## Excerpted records

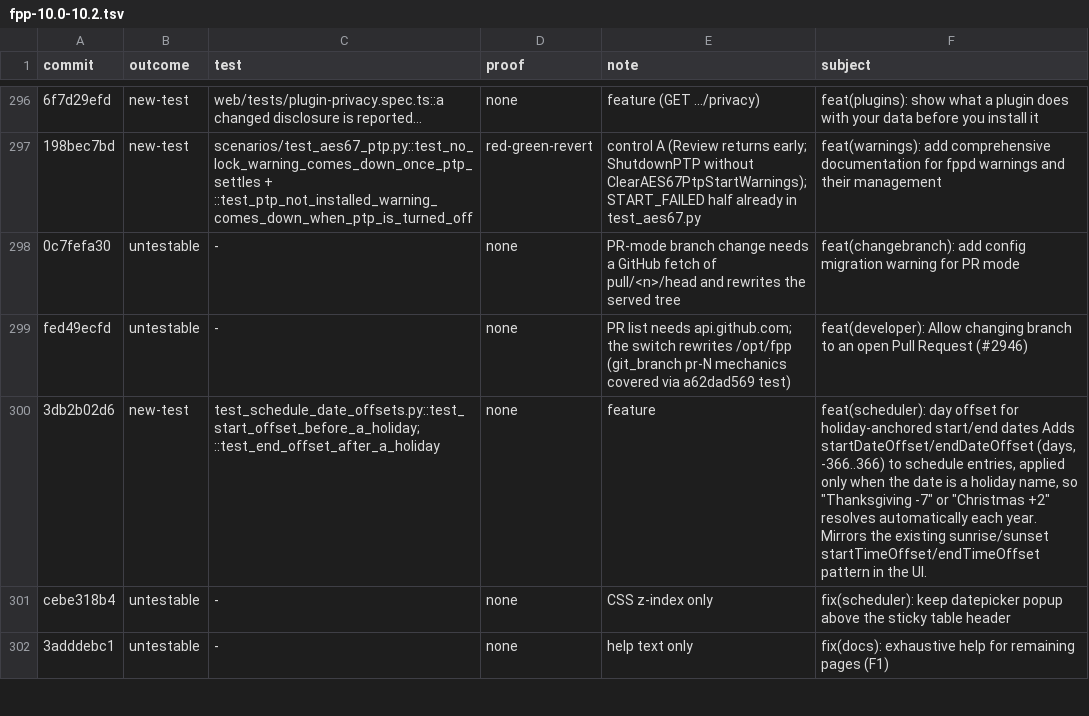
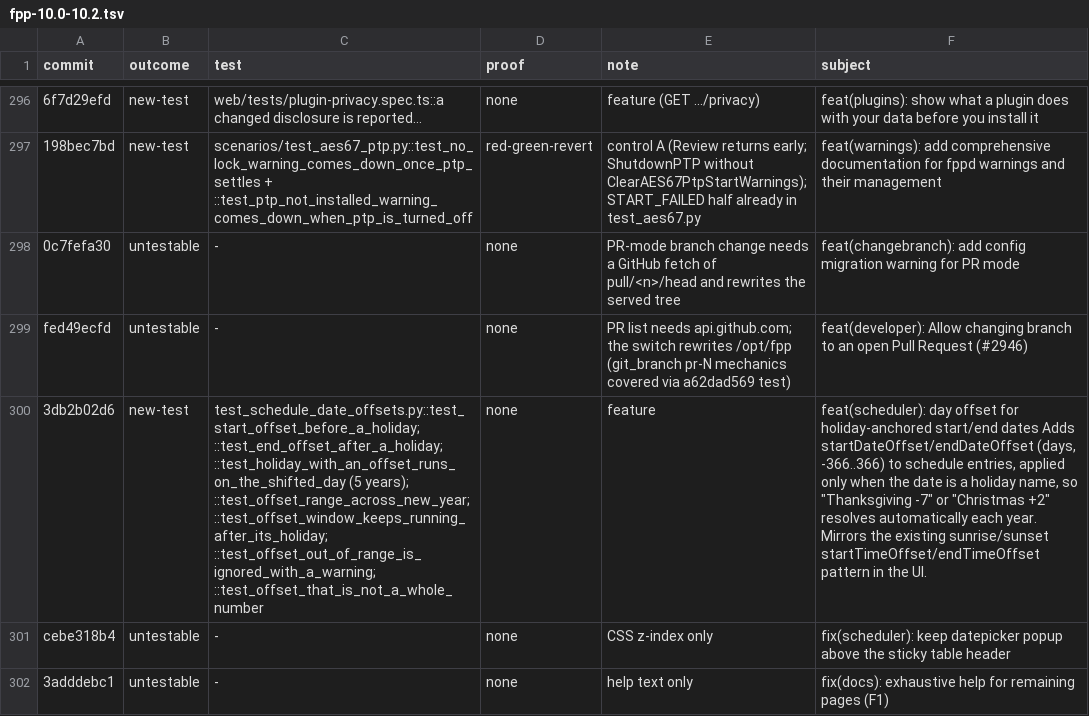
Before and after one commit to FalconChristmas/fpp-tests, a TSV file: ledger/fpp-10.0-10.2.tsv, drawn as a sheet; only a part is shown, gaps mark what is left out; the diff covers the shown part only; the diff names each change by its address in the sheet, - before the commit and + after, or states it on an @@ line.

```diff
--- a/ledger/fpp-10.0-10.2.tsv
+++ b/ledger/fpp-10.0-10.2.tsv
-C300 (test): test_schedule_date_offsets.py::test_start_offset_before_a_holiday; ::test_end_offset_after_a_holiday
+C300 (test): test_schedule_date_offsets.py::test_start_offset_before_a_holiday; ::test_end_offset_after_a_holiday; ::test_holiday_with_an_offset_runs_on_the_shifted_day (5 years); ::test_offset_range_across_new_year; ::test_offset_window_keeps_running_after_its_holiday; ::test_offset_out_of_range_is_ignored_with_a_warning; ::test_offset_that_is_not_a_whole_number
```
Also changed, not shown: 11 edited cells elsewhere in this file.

## Try it
Once the lines of the entries containing the word "file" have been counted, report the number alone.

## Answer for this exercise
2